Hearing hypermeter in real time involves hearing in terms of a set of well-known possibilities, or schemas.  But how did these schemas develop?  Did composers imagine hypermeter and then write regular music so that others might hear it too?  Or could hypermeter be an emergent property of statistical regularities that exist for other reasons?
This paper investigates these questions, looking at Bach’s music as a test case, placed as it is between the norms of the 17th century (compound meter, irregular phrase lengths, relatively low salience of bar lines in compound meter, few indications of hypermeter) and those of the 19th (salient notated downbeats, robust hypermeter, standard hypermetrical manipulations).

Two hypotheses are tested, using a corpus of ritornello movements.  First, the notated measure was being stabilized.  In a variety of meters, some simple and some compound, the metrical placement of ritornello returns and of cadences suggests an intermediate stage in which half-bar displacements are more prevalent than in later music, but in which they are not arbitrary, rather reflecting hierarchies of key and of form.  Second, four-bar construction of ritornellos has a prevalence that far exceeds chance.  There are furthermore signs that Bach intended hypermetrical hearing, as ritornellos with a multiple of four bars are often followed by episodes starting on the subsequent measure, while ritornellos that contain one additional bar beyond a multiple of four often end with a phrase overlap, the cadence of the ritornello coinciding with the beginning of the episode.

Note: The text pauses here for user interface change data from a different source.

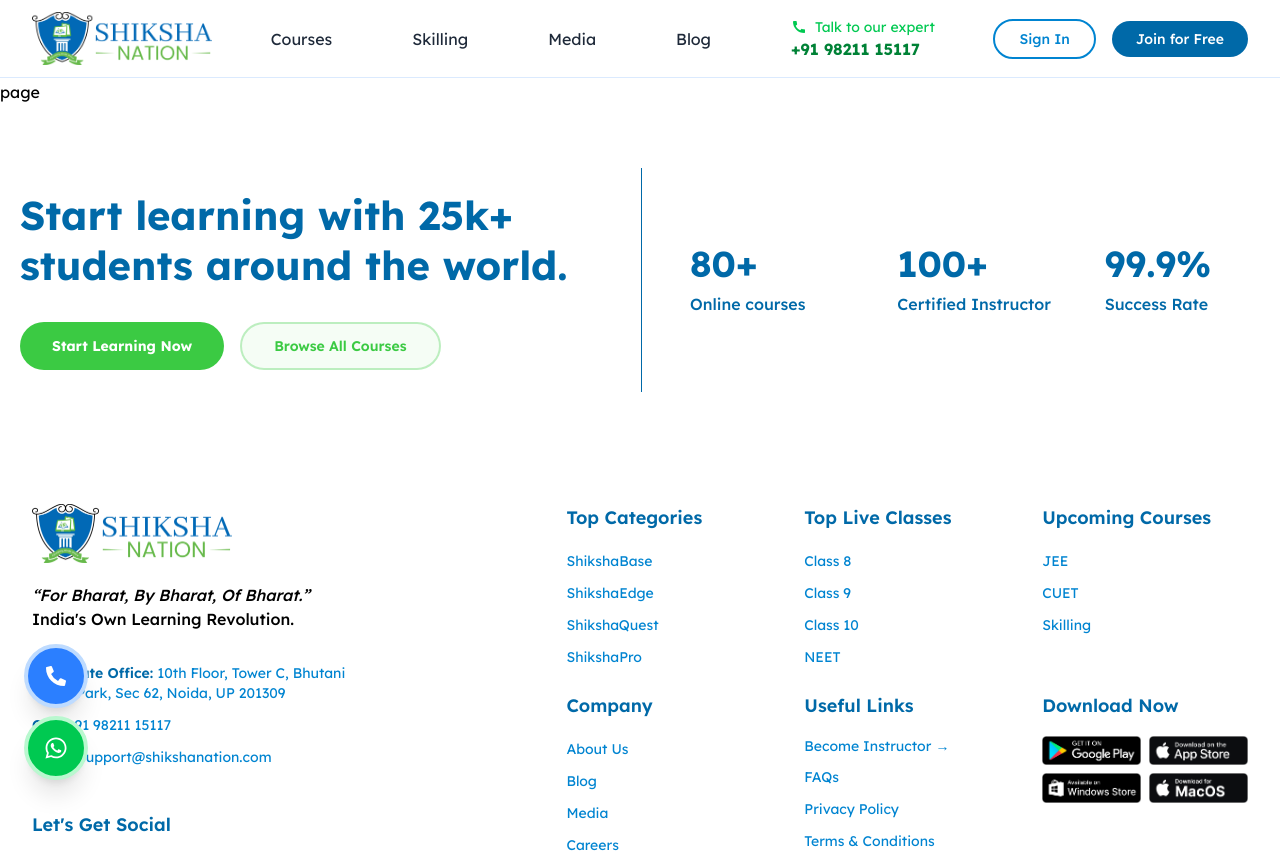
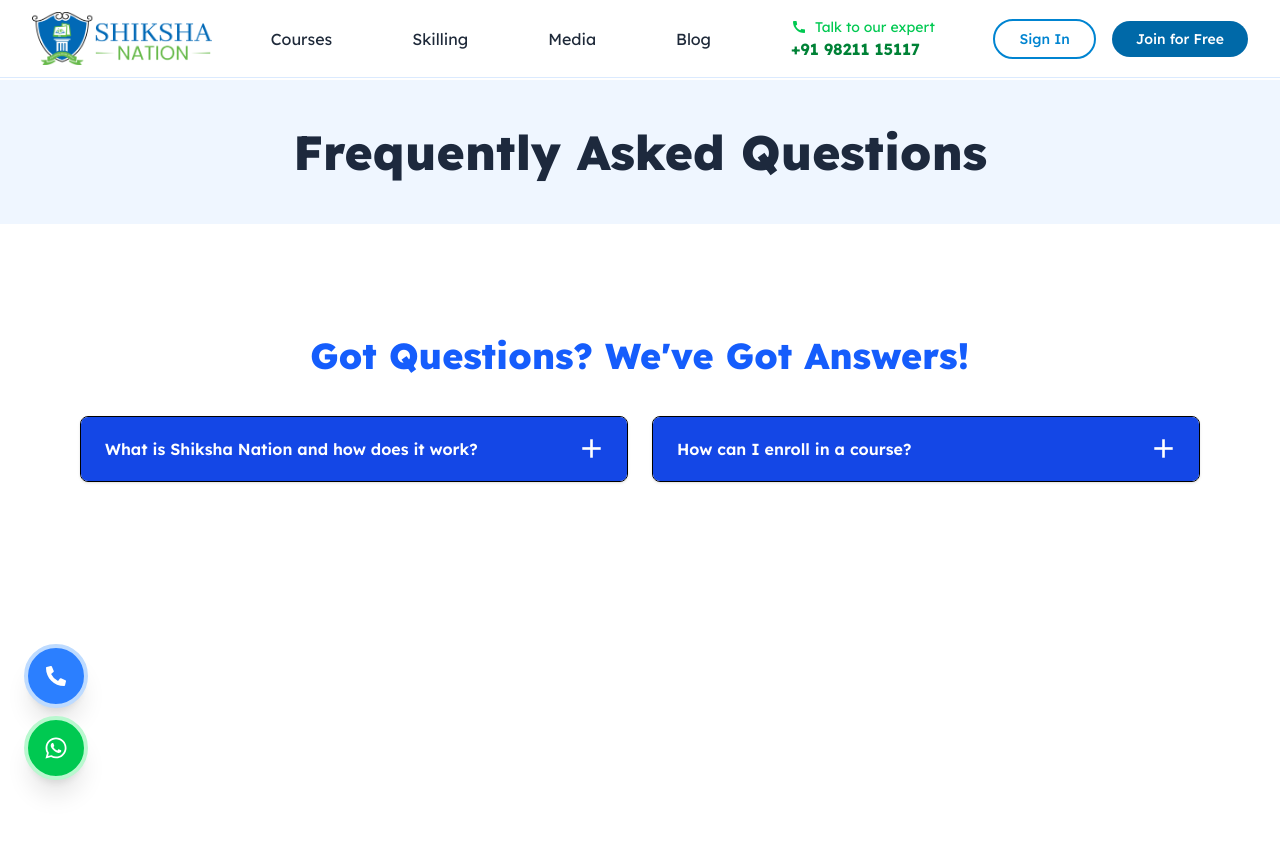
Before and after one commit to shikshanationdev/web, a Next.js app: page /faqs in a window 1280 px wide. Shown: the top 853 px of the page. Built offline with nearby package versions, Linux system fonts and the light colour scheme.

Commit message:
Refactor FAQ pages and components for improved structure and styling

```diff
--- a/src/app/careers/page.tsx
+++ b/src/app/careers/page.tsx
@@ -2,7 +2,7 @@ import React from 'react'
 
 const page = () => {
   return (
-    <div>page</div>
+    <div className='max-w-[1536px] mx-auto'>page</div>
   )
 }
 
--- a/src/app/demo/page.tsx
+++ /dev/null
@@ -1,79 +0,0 @@
-import React from "react";
-
-const learningGoals = [
-  {
-    id: "ace-jee",
-    title: "Ace JEE",
-    description: "Detailed lessons with mock tests & problem-solving",
-    buttonText: "Start JEE Prep",
-  }
-];
-
-const MolecularStructure = () => {
-  return (
-    <svg
-      width="120"
-      height="100"
-      viewBox="0 0 120 100"
-      className="absolute right-4 top-1/2 transform -translate-y-1/2"
-    >
-      {/* Molecular bonds */}
-      <g stroke="#FCD34D" strokeWidth="3" fill="none">
-        <line x1="20" y1="30" x2="40" y2="20" />
-        <line x1="40" y1="20" x2="60" y2="30" />
-        <line x1="60" y1="30" x2="80" y2="20" />
-        <line x1="80" y1="20" x2="100" y2="30" />
-        <line x1="20" y1="30" x2="30" y2="50" />
-        <line x1="30" y1="50" x2="50" y2="60" />
-        <line x1="50" y1="60" x2="70" y2="50" />
-        <line x1="70" y1="50" x2="90" y2="60" />
-        <line x1="40" y1="20" x2="50" y2="40" />
-        <line x1="60" y1="30" x2="70" y2="50" />
-        <line x1="50" y1="40" x2="70" y2="50" />
-        <line x1="30" y1="50" x2="50" y2="40" />
-        <line x1="50" y1="60" x2="50" y2="80" />
-        <line x1="70" y1="50" x2="90" y2="40" />
-      </g>
-
-      {/* Molecular nodes */}
-      <circle cx="20" cy="30" r="6" fill="#8B5CF6" />
-      <circle cx="40" cy="20" r="6" fill="#EC4899" />
-      <circle cx="60" cy="30" r="6" fill="#06B6D4" />
-      <circle cx="80" cy="20" r="6" fill="#8B5CF6" />
-      <circle cx="100" cy="30" r="6" fill="#06B6D4" />
-      <circle cx="30" cy="50" r="6" fill="#EC4899" />
-      <circle cx="50" cy="40" r="6" fill="#10B981" />
-      <circle cx="50" cy="60" r="6" fill="#8B5CF6" />
-      <circle cx="70" cy="50" r="6" fill="#EC4899" />
-      <circle cx="90" cy="40" r="6" fill="#06B6D4" />
-      <circle cx="90" cy="60" r="6" fill="#EC4899" />
-      <circle cx="50" cy="80" r="6" fill="#8B5CF6" />
-    </svg>
-  );
-};
-
-const page = () => {
-  return (
-    <div className="max-w-sm w-full h-44 border border-gray-200 bg-white rounded-xl shadow-sm overflow-hidden flex">
-      <div className="w-[70%] h-full p-6 flex flex-col justify-center pr-3 bg-green-50 py-4">
-        <h1 className="text-2xl font-bold text-green-500 mb-2">
-          {learningGoals[0].title}
-        </h1>
-        <p className="text-base text-gray-600 mb-4 leading-relaxed">
-          {learningGoals[0].description}
-        </p>
-        <button className="bg-red-400 hover:bg-red-500 text-white text-sm font-medium px-4 py-2.5 rounded-lg transition-colors duration-200 flex items-center gap-2 w-fit shrink-0">
-          {learningGoals[0].buttonText}
-          <span className="text-base">→</span>
-        </button>
-      </div>
-      <div className="w-[30%] h-full relative bg-green-50 flex-shrink-0">
-        <div className="w-full bg-gradient-to-br rounded-l-[60px] from-pink-100 to-purple-100 h-full relative flex-shrink-0">
-          <MolecularStructure />
-        </div>
-      </div>
-    </div>
-  );
-};
-
-export default page;
--- a/src/app/faqs/page.tsx
+++ b/src/app/faqs/page.tsx
@@ -1,9 +1,18 @@
-import React from 'react'
+import React from "react";
+import Banner from "../../components/Banner";
+import FaqsList from "../../components/faqs/FaqsList";
+import { faqs } from "../../data/faqs";
 
-const page = () => {
+const Page = () => {
   return (
-    <div>page</div>
-  )
-}
+    <main className="min-h-screen">
+      <Banner heading="Frequently Asked Questions" />
 
-export default page
+      <section className="bg-white py-12">
+        <FaqsList items={faqs} title={"Got Questions? We\'ve Got Answers!"} />
+      </section>
+    </main>
+  );
+};
+
+export default Page;
--- a/src/app/privacy-policy/page.tsx
+++ b/src/app/privacy-policy/page.tsx
@@ -2,7 +2,7 @@ import React from 'react'
 
 const page = () => {
   return (
-    <div>page</div>
+    <div className='max-w-[1536px] mx-auto'>page</div>
   )
 }
 
--- a/src/app/refund-policy/page.tsx
+++ b/src/app/refund-policy/page.tsx
@@ -2,7 +2,7 @@ import React from 'react'
 
 const page = () => {
   return (
-    <div>page</div>
+    <div className='max-w-[1536px] mx-auto'>page</div>
   )
 }
 
--- a/src/app/terms-conditions/page.tsx
+++ b/src/app/terms-conditions/page.tsx
@@ -2,7 +2,7 @@ import React from 'react'
 
 const page = () => {
   return (
-    <div>page</div>
+    <div className='max-w-[1536px] mx-auto'>page</div>
   )
 }
 
--- /dev/null
+++ b/src/components/Banner.tsx
@@ -0,0 +1,26 @@
+"use client";
+import React from "react";
+
+type Props = {
+  heading: string;
+  subtitle?: string;
+};
+
+const Banner: React.FC<Props> = ({ heading, subtitle }) => {
+  return (
+    <section className="w-full bg-blue-50">
+      <div className="max-w-7xl mx-auto py-12 px-4 text-center">
+        <h2 className="text-4xl md:text-5xl font-extrabold text-slate-800">
+          {heading}
+        </h2>
+        {subtitle && (
+          <p className="mt-4 text-lg text-slate-600 max-w-3xl mx-auto">
+            {subtitle}
+          </p>
+        )}
+      </div>
+    </section>
+  );
+};
+
+export default Banner;
--- /dev/null
+++ b/src/components/faqs/FaqItem.tsx
@@ -0,0 +1,30 @@
+"use client";
+import React, { useState } from "react";
+
+type Props = {
+  q: string;
+  a: string;
+};
+
+const FaqItem: React.FC<Props> = ({ q, a }) => {
+  const [open, setOpen] = useState(false);
+  return (
+    <div className="border rounded-lg overflow-hidden shadow-sm">
+      <button
+        className={`w-full text-left px-6 py-4 flex justify-between items-center bg-blue-700 text-white font-semibold`}
+        onClick={() => setOpen((s) => !s)}
+        aria-expanded={open}
+      >
+        <span>{q}</span>
+        <span className="ml-4 text-2xl">{open ? "−" : "＋"}</span>
+      </button>
+      {open && (
+        <div className="px-6 py-6 bg-white text-slate-700 border-t">
+          <p className="text-base leading-relaxed">{a}</p>
+        </div>
+      )}
+    </div>
+  );
+};
+
+export default FaqItem;
--- /dev/null
+++ b/src/components/faqs/FaqsList.tsx
@@ -0,0 +1,32 @@
+"use client";
+import React from "react";
+import FaqItem from "./FaqItem";
+
+type Faq = {
+  q: string;
+  a: string;
+};
+
+type Props = {
+  items: Faq[];
+  title?: string;
+};
+
+const FaqsList: React.FC<Props> = ({ items, title }) => {
+  return (
+    <div className="max-w-6xl mx-auto px-4 py-16">
+      {title && (
+        <h3 className="text-3xl md:text-4xl font-extrabold text-center text-blue-600 mb-10">
+          {title}
+        </h3>
+      )}
+      <div className="grid grid-cols-1 md:grid-cols-2 gap-6">
+        {items.map((it, idx) => (
+          <FaqItem key={idx} q={it.q} a={it.a} />
+        ))}
+      </div>
+    </div>
+  );
+};
+
+export default FaqsList;
--- /dev/null
+++ b/src/data/faqs.ts
@@ -0,0 +1,15 @@
+export const faqs = [
+  {
+    q: "What is Shiksha Nation and how does it work?",
+    a:
+      "Shiksha Nation is an online learning platform that offers live classes, recorded lessons, notes, and test series. Students can study anytime, anywhere, using our website or mobile app.",
+  },
+  {
+    q: "How can I enroll in a course?",
+    a:
+      "You can explore available courses on our website or app, select your preferred course, and complete the enrollment process online.",
+  },
+  // Add more FAQ objects here. You can add as many as needed; the UI will render them in a two-column grid on desktop.
+];
+
+export default faqs;
```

Statistical evidence for hypermeter in Bach must be balanced, however, by consideration of examples in which a regular four-bar frame receives an internal organization that would seem to render the frame unhearable.  Such examples suggest: that hypermetrical hearing was for Bach only one of the possible results of four-bar construction; and that listeners should expect the unexpected.